12 March:              Three Heinkel 111s drop around a hundred 50 kg bombs, which destroy a few chalets.

17 March:              The Heinkels return to bomb Col des Auges, the highest position.

18 March:              The Milice relieve the GMRs on the front line.

20 March:              Attack by militiamen on La Rosière and Col de Landron. Four maquisards on patrol are shot dead.

22 March:              Engagement with militiamen at Col du Freu.

23 March:              Four Focke Wulf 190s machine-gun the Plaine de Dran: four maquisards are wounded (one mortally and one seriously) and several chalets are burnt.

24 March:              The Wehrmacht takes up position at the foot of the plateau. At Col de la Buffaz, militiamen lay an ambush for a group of six maquisards: one maquisard is killed and one seriously wounded, but one militiaman is seriously hit and another is taken prisoner.

25 March:              Aerial bombardment of the plateau and artillery bombardment of Monthiévret.

26 March:              In the morning, aircraft set fire to the last chalets and detonate the munitions depot.

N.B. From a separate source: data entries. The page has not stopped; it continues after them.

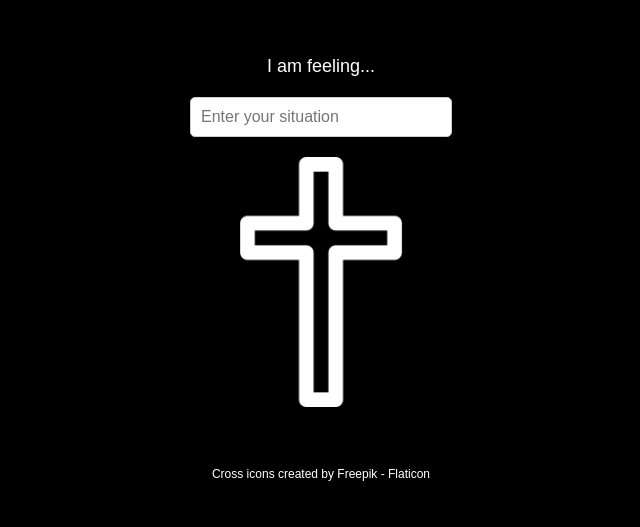
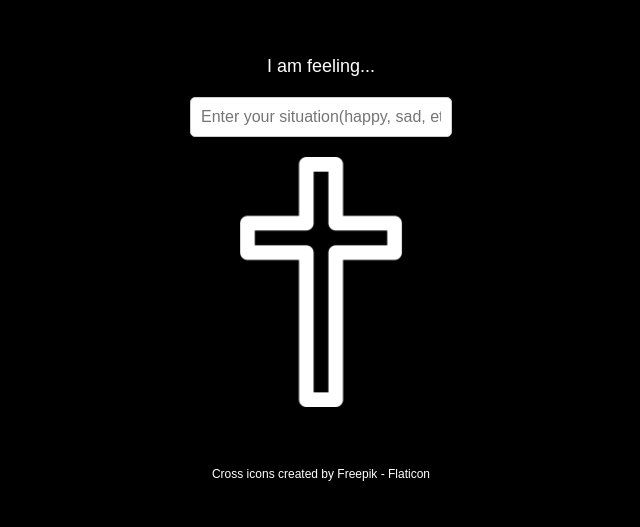
Before and after one commit to JohnSang16/Cross-Verse-Generator, a Flask app: page / in a window 1280 px wide. Shown: the part 132-659 px from the top of the page, without its empty margins (319-959 px from the left). Run offline with Flask 3, Linux system fonts and the light colour scheme.

Commit message:
changed placeholder for input hint

```diff
--- a/Website/templates/base.html
+++ b/Website/templates/base.html
@@ -12,7 +12,7 @@
     <div class="container">
         <!-- Prompt Input -->
         <p class="prompt">I am feeling...</p>
-        <input type="text" id="mood-input" placeholder="Enter your situation">
+        <input type="text" id="mood-input" placeholder="Enter your situation(happy, sad, etc.)">
 
         <!-- Cross Icon Button -->
         <button id="random-verse-btn">
```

Attack by militiamen on Col de l’Enclave is pushed back: two killed, two wounded, four missing. No maquis losses. Attack by the Germans on Lavouillon is pushed back: possibly two or three wounded on their side. No maquis losses. In the evening, attack and breakthrough by the Germans at Monthiévret: possibly two or three wounded. On the maquis side, two killed and several wounded (one seriously). That night, the order is given to desist.

 

27 March:              Ambush at Nâves: six maquisards killed (including Captain Anjot). Ambush at Morette: a dozen maquisards killed. Ambush at Thorens: two maquisards killed.

N.B. By secret message no 1363/44 of 28 March, General Pflaum, commander of the German forces, notified his superior that his own losses had been two NCOs and two men badly wounded, while enemy losses had been 89 prisoners and 35 dead (the Germans having finished off the three seriously wounded maquisards).

                           

 

Over the following days, maquisards and “standby” fighters would be shot dead or executed by firing squad by the Wehrmacht and, to a lesser extent, the Milice.